Updated: Mar 19, 2012 6:34 PM
Hurricane season is less than three months away. Are you ready? A change to the Valley's flood map is rallying more help during emergencies.
A few years ago, the federal government said our levee system wasn't up to par. Since then, there have been major upgrades to those levees. The water blockades are now certified to with stand a 100-year flood. This means the Red Cross can step in sooner to help you.
Archie Smith knows now what he should've done in 2008 when Hurricane Dolly hit the Valley.
He and his neighbors in San Carlos were pushed out of their homes by the rising water.
"On the next street over, they had boats. That's how bad it was," says Smith.
"We just had to leave and go find a place to stay," says Smith.

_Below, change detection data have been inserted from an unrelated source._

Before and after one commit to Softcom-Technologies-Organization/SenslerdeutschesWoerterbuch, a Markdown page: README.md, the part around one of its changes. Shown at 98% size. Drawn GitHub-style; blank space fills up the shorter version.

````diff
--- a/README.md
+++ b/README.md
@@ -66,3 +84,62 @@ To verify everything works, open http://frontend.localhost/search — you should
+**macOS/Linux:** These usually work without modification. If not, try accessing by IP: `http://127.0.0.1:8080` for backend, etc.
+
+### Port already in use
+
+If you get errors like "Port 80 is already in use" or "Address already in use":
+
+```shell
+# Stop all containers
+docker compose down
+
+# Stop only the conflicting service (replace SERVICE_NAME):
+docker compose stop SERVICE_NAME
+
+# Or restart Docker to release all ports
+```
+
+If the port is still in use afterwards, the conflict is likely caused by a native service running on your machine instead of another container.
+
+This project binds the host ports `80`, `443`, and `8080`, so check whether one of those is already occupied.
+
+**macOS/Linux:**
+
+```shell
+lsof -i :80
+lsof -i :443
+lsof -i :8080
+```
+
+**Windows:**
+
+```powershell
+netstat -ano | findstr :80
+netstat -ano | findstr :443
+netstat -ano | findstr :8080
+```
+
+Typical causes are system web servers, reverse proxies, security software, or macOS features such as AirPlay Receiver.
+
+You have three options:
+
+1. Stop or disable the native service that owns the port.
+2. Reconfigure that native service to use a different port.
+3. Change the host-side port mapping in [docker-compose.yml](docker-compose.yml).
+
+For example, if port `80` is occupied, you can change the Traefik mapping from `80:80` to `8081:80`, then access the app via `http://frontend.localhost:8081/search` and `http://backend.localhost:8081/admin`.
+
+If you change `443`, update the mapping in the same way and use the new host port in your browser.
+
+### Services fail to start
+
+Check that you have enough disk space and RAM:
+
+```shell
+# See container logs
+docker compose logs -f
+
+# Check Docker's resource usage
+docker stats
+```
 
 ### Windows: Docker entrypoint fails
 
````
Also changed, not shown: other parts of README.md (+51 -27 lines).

He lived with his sister-in-law for a while.
"A month and a half," says Smith.
His wife Alma can still feel the water hit right above her knees.
"It was hard, depressing," says Alma.
Hopefully they won't have to go through that again. The Red Cross can now step in to help run local shelters. The local chapter just got the OK from the national chapter, which monitors regional flood maps. Our flood maps just got a makeover. The International Boundary and Water Commission certified more than 32 miles of levees earlier this month.
"They've made it a lot easier to provide shelters in a category 1 or 2 storm along the coastal communities, which would be Cameron County, Hidalgo County and Willacy County," says Tony Pena, state emergency management coordinator.
Pena says the boost in aid will help. Volunteers with local organizations like Catholic charities and the Salvation Army will also make a difference.
"Run shelters, man shelters, serve food, volunteers that will help them raise money, that's a necessity. That's a year-round necessity," says Pena.
"If I can help somebody, I would volunteer," says Alma.
Alma Smith and her husband endured the struggle after the storm. They don't want anyone else to have to do the same.
You should get flood insurance if your neighborhood is known to hold water. Experts say you should sign up for insurance at least 30 days before hurricane season. After June 1, you can't.